Entrepreneurship is simply “exploiting opportunities (to serve) without regard to resources currently controlled.” We make this distinction in all our teachings- and the only place Harvard and i differ (but its huge) are those two words I put in parentheses. If you want to start a business that will last, if you want financial freedom: SOLVE. A. Problem. Your only job security is to make yourself irreplaceable. The easiest way to become successful is to make yourself valuable.
1. To Be A Successful Entrepreneur You Must Invent Something Truly Novel. Wrong, but I doubt facts will stop achievement-obsessed upper-class parents from building “replica garages” for their kids’ play dates, to instill in them whatever made Hewlett & Packard and Jobs & Wozniak do what they did. Big Error! Why? Ask yourself what Sir Richard Branson invented, then remind yourself that Ted Turner didn’t invent TV news, all he did was perfect it and disseminate it (via CNN) brilliantly.

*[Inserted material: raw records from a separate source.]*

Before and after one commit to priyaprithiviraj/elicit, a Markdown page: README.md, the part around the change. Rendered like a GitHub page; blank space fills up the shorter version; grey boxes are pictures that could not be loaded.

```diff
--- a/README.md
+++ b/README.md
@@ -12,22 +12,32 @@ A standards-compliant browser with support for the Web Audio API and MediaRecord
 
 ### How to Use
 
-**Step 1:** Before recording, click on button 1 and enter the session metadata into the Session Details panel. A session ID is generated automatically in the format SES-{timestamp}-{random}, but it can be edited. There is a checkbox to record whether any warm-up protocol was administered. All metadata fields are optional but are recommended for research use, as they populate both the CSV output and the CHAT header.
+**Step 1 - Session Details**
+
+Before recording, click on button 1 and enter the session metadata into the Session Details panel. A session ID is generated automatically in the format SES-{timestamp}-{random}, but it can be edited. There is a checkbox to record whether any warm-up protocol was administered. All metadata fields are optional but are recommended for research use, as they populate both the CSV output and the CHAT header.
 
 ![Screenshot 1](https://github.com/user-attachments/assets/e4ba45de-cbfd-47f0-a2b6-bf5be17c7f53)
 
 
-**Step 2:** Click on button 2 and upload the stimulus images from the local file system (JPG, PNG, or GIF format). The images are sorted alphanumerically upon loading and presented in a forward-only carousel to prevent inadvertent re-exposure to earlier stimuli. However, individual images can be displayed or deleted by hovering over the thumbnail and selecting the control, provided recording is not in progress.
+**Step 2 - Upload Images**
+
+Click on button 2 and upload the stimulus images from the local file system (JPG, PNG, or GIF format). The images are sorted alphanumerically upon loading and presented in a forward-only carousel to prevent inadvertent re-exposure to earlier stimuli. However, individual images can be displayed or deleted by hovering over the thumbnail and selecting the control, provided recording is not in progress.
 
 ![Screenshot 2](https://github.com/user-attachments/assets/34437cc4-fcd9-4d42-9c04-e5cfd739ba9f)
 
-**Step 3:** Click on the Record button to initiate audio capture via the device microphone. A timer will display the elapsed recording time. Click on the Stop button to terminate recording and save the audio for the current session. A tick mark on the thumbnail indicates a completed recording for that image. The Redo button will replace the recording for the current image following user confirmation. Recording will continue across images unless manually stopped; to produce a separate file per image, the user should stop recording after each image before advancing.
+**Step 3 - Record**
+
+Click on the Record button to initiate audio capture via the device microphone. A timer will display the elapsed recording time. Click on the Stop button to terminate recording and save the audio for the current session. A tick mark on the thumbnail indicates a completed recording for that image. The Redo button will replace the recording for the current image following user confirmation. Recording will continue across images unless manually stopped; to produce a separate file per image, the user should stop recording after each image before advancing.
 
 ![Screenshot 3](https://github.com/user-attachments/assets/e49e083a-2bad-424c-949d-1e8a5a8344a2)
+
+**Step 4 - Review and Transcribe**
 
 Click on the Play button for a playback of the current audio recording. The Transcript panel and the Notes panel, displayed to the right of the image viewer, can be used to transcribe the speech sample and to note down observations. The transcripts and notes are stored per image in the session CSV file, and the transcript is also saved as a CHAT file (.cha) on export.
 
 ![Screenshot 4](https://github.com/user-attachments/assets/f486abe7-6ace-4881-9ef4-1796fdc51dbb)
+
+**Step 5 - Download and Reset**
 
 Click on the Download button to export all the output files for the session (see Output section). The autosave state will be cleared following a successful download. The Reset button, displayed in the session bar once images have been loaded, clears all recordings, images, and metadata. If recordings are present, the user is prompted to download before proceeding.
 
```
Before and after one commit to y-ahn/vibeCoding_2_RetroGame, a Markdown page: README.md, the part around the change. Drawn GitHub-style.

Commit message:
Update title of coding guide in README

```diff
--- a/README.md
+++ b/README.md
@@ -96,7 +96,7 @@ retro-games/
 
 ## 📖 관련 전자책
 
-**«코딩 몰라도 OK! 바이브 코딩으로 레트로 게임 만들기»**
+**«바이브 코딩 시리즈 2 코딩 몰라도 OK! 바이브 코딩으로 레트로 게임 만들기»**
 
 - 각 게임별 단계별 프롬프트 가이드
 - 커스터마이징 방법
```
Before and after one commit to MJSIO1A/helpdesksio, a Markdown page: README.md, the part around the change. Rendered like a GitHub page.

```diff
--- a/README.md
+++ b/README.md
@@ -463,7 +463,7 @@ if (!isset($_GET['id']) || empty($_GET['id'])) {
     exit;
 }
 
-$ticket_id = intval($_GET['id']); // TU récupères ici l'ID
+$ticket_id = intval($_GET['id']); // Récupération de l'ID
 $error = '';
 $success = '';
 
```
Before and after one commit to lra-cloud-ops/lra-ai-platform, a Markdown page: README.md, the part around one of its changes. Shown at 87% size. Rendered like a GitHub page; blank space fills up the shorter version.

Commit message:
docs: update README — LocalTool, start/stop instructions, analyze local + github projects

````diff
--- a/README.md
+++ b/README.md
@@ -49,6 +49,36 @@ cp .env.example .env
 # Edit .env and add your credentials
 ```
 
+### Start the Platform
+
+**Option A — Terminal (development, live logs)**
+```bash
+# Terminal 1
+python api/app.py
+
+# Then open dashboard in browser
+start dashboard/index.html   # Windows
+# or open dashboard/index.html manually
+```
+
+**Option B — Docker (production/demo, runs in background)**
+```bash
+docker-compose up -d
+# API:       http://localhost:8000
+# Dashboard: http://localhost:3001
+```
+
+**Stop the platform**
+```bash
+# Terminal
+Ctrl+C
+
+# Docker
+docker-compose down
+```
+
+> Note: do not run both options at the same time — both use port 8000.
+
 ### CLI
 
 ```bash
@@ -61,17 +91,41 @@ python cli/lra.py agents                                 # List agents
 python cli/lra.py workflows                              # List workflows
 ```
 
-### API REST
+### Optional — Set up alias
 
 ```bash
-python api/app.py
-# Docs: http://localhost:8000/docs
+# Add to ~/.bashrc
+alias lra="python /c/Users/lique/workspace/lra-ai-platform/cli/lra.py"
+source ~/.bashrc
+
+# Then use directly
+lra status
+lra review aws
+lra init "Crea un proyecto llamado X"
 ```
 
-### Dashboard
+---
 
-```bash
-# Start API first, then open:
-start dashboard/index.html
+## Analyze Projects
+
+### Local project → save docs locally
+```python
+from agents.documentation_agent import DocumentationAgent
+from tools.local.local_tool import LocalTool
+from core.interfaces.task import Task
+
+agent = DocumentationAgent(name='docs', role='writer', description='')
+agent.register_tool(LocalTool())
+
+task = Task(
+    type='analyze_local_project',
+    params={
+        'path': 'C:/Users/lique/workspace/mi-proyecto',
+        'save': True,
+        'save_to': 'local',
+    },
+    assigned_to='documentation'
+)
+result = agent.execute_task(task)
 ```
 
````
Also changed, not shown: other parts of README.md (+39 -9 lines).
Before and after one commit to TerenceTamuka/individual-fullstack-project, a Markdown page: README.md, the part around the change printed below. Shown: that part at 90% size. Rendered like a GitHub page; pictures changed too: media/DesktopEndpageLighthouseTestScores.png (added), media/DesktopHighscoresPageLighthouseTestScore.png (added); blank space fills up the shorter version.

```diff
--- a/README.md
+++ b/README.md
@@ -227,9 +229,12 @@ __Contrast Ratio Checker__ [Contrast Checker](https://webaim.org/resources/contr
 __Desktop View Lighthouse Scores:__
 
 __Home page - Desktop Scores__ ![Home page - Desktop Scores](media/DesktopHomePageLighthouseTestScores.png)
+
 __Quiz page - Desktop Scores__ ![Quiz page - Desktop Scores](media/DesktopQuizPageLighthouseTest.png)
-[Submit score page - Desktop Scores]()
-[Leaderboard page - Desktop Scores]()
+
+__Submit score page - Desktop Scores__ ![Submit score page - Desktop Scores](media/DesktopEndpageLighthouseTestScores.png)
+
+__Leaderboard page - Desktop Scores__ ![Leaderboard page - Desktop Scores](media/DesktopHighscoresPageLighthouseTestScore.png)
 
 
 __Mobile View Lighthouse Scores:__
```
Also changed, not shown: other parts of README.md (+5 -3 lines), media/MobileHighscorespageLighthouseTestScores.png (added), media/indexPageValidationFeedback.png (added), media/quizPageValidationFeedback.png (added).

Entrepreneurs who build better mousetraps are the exception, not the rule. Most business builders look at the world, see things that can be improved upon, break the mold, and add value. They prod, poke, and push paradigms, infinitely more often than they cause cataclysmic shifts. Take the crème-filled cookie, now 100 years old: Everyone thinks that Oreo invented it because it dominates the market niche. Nope, it was Hydrox. Oreo was a Johnnie-come-lately to the game – but owing to better marketing and, some claim, a better recipe, Oreo now owns the space.